In most cases, a combination of factors leads to financial hardships severe enough to warrant bankruptcy. It usually comes as two blows at once. This would be an example of someone who has lost their employment and subsequently been diagnosed with a life-threatening illness. A good example would be taking on a large mortgage just as the job that was supposed to pay it unexpectedly vanishes. Negligent money management is a possible contributor, but it’s usually not the main culprit.
Unaffordable Foreclosure/ Mortgage
Home mortgages, which account for the most significant share of debt levels in the United States, are the primary cause of bankruptcy for about half of all borrowers, which is why you may require foreclosure defense. It contrasts with other forms of consumer debt, such as credit cards, automobile loans, and school loans.
Creditors also play a role in this phenomenon, as many borrowers may be encouraged to purchase more costly residences and take on larger mortgages than they could reasonably afford. Borrowers could easily become in over their minds when banks have loose lending restrictions, as they did leading up to the real estate bubble of the 2000s.
However, by mid-2020, the “harshest loan-approval requirements in years” will have been implemented, as the industry publication American Banking reported. Although this is little comfort for those who desire a mortgage but can’t acquire one, the stricter rules may eventually lead to fewer bankruptcies.
Loss of Employment
The financial consequences of losing one’s employment might be severe. Even though some individuals may have a savings cushion or a severance payment, most individuals who file for bankruptcy after losing their jobs do not have contingency plans.
Unemployed people have a hard time making ends meet without having to pay for extra expenses like losing their health insurance and buying their own policy. The job seeker may be forced to declare insolvency if they go without a regular income for an extended period.
In the medical bankruptcy research, over 59% of participants said that medical bills significantly influenced their decision to file for bankruptcy. These issues are connected, as 44% of respondents also mentioned health issues that resulted from time away from work.

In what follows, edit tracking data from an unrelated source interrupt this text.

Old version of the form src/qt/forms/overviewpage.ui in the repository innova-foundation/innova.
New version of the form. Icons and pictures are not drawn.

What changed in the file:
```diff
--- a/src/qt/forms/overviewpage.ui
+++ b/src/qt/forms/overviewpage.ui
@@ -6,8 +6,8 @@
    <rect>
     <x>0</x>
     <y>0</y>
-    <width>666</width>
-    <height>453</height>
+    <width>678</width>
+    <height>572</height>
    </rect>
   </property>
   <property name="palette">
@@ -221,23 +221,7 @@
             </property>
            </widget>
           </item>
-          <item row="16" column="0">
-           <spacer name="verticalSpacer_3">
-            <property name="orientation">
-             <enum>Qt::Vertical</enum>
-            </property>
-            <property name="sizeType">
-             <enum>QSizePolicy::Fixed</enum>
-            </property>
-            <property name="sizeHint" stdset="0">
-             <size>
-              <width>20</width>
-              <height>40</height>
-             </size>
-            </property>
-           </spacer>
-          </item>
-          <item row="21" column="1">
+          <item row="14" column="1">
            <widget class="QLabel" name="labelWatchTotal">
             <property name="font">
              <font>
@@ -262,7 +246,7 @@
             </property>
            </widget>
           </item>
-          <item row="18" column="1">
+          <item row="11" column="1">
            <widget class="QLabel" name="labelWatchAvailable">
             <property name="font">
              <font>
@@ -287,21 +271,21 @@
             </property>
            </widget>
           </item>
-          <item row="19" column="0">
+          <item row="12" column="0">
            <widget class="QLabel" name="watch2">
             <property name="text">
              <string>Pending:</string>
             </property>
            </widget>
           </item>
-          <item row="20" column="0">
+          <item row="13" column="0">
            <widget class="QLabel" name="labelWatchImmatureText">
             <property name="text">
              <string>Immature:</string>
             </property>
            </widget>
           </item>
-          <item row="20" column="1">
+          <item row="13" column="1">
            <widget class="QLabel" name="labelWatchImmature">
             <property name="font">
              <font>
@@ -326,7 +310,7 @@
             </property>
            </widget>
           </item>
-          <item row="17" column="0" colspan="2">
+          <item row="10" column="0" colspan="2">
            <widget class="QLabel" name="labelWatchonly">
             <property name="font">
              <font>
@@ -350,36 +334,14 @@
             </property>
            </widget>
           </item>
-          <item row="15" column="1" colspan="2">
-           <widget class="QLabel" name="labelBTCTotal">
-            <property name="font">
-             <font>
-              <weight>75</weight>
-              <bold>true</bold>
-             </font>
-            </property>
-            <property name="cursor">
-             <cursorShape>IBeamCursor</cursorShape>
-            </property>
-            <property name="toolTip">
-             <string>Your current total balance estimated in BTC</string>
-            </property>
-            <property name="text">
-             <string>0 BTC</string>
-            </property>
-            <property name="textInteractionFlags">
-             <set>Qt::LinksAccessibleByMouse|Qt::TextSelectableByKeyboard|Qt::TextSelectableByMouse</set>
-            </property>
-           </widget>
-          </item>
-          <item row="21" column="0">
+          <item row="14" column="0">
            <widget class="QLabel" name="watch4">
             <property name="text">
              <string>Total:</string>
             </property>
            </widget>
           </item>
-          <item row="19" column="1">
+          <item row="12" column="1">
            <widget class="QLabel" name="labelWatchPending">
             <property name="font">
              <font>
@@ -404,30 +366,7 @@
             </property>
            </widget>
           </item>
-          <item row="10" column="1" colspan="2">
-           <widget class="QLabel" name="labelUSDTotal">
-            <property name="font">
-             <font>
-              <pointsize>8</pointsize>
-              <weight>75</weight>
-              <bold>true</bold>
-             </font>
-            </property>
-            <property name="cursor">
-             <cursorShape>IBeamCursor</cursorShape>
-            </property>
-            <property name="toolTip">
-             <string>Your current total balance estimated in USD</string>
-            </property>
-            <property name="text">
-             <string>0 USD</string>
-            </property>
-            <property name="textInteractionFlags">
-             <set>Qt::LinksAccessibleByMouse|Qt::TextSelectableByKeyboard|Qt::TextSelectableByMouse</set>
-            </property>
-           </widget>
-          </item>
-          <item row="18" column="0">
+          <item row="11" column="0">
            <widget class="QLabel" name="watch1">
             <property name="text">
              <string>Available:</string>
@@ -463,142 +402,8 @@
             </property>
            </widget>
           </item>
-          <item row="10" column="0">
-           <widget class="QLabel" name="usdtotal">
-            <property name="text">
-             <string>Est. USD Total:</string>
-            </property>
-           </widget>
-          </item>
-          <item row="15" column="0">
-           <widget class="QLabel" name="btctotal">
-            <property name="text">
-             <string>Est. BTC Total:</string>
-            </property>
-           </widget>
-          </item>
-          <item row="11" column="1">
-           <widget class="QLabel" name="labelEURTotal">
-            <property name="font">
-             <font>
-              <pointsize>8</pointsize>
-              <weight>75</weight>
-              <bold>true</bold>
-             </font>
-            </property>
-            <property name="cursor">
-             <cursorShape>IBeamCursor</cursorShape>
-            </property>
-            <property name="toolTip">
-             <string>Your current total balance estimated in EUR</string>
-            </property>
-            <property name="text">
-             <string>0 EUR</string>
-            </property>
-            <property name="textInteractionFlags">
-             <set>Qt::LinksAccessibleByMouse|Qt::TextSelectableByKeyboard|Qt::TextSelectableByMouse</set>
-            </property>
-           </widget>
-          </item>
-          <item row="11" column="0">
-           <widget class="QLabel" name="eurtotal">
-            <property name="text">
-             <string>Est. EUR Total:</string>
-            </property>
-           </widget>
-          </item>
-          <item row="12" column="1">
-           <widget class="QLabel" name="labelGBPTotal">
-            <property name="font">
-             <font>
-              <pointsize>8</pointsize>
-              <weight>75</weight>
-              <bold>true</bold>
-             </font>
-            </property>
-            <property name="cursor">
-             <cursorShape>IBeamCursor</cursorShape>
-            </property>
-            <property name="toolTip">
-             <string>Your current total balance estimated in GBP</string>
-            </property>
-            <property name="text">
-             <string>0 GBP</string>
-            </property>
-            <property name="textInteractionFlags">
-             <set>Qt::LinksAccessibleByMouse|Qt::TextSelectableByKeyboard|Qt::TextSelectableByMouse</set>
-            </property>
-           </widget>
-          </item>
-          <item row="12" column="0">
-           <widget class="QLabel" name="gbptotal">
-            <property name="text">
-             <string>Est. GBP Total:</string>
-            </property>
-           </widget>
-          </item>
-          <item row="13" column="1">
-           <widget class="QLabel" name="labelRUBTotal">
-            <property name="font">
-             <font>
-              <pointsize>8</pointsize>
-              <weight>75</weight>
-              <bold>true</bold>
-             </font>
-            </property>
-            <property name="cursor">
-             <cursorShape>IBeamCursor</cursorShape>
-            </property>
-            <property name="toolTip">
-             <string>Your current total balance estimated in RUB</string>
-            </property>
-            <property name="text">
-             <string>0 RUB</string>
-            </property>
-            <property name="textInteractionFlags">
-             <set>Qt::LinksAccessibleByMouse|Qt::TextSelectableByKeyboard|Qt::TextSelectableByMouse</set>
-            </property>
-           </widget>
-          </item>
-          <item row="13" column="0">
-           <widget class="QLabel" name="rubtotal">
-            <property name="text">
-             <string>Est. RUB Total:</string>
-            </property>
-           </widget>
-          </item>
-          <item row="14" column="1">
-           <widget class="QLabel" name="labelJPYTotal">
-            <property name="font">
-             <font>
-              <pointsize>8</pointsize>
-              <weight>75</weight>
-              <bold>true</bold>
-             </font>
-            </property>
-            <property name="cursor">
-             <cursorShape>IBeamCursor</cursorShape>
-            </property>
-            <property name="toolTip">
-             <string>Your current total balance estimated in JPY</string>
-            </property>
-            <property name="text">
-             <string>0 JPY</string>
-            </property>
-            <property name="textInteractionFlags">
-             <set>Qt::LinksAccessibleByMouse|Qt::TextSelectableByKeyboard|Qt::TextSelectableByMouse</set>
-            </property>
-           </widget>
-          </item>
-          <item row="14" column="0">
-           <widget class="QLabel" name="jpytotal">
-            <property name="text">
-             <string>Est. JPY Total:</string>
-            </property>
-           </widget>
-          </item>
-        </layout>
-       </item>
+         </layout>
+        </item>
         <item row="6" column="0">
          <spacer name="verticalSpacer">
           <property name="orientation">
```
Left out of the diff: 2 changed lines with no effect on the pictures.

Multiple initiatives exist to assist those who have lost their jobs in continuing to receive health coverage. Since 1985, the national statute known as COBRA has allowed many terminated employees to continue participating in their former employer’s health insurance plan.
Unfortunately, under COBRA, the individual is responsible for half of the insurance premium and the former company’s share, plus an additional administrative fee.
The Patient Protection and Affordable Care Act (ACA) of 2010 were also meant to assist by making medical insurance accessible to more people. So yes, there is conflicting data on whether or not it helps reduce bankruptcies. It argued that the persistently poor had benefited the most from the ACA, even though more people now have healthcare access.
In contrast, higher-income Americans continued to be at the whim of spiraling healthcare expenditures such as increased deductibles and co-payments.
Divorce, beginning to end, can cost a lot of money. Divorce is often financially devastating for everyone involved, with attorneys’ fees, child and spousal support payments, and the added expense of splitting a household into two.
Income garnishment is a severe problem for many who already have trouble paying their bills because they can’t afford divorce or child benefits. A consumer may face financial difficulties if one party fails to make these repayments.
Hurricanes, tornadoes, and tremors can wipe out a person’s assets, and if they don’t have insurance or funds for emergencies, they may be forced into financial ruin. Few people understand the need to have seismic insurance in the event of damage caused by these events.
In the aftermath of a natural disaster, those who aren’t insured may have to pay for emergency food, lodging, and the expense of replacing destroyed or lost valuables. If someone loses their clothes, they may not have anything to go to work, which could lead to their being fired.
Whether you’re considering bankruptcy for one of the reasons mentioned above or another, it’s vital to remember that money problems directly impact well-being. Debt is stressful and can negatively affect your mental and physical health. Declaring bankruptcy allows a person to wipe the slate clean and begin again.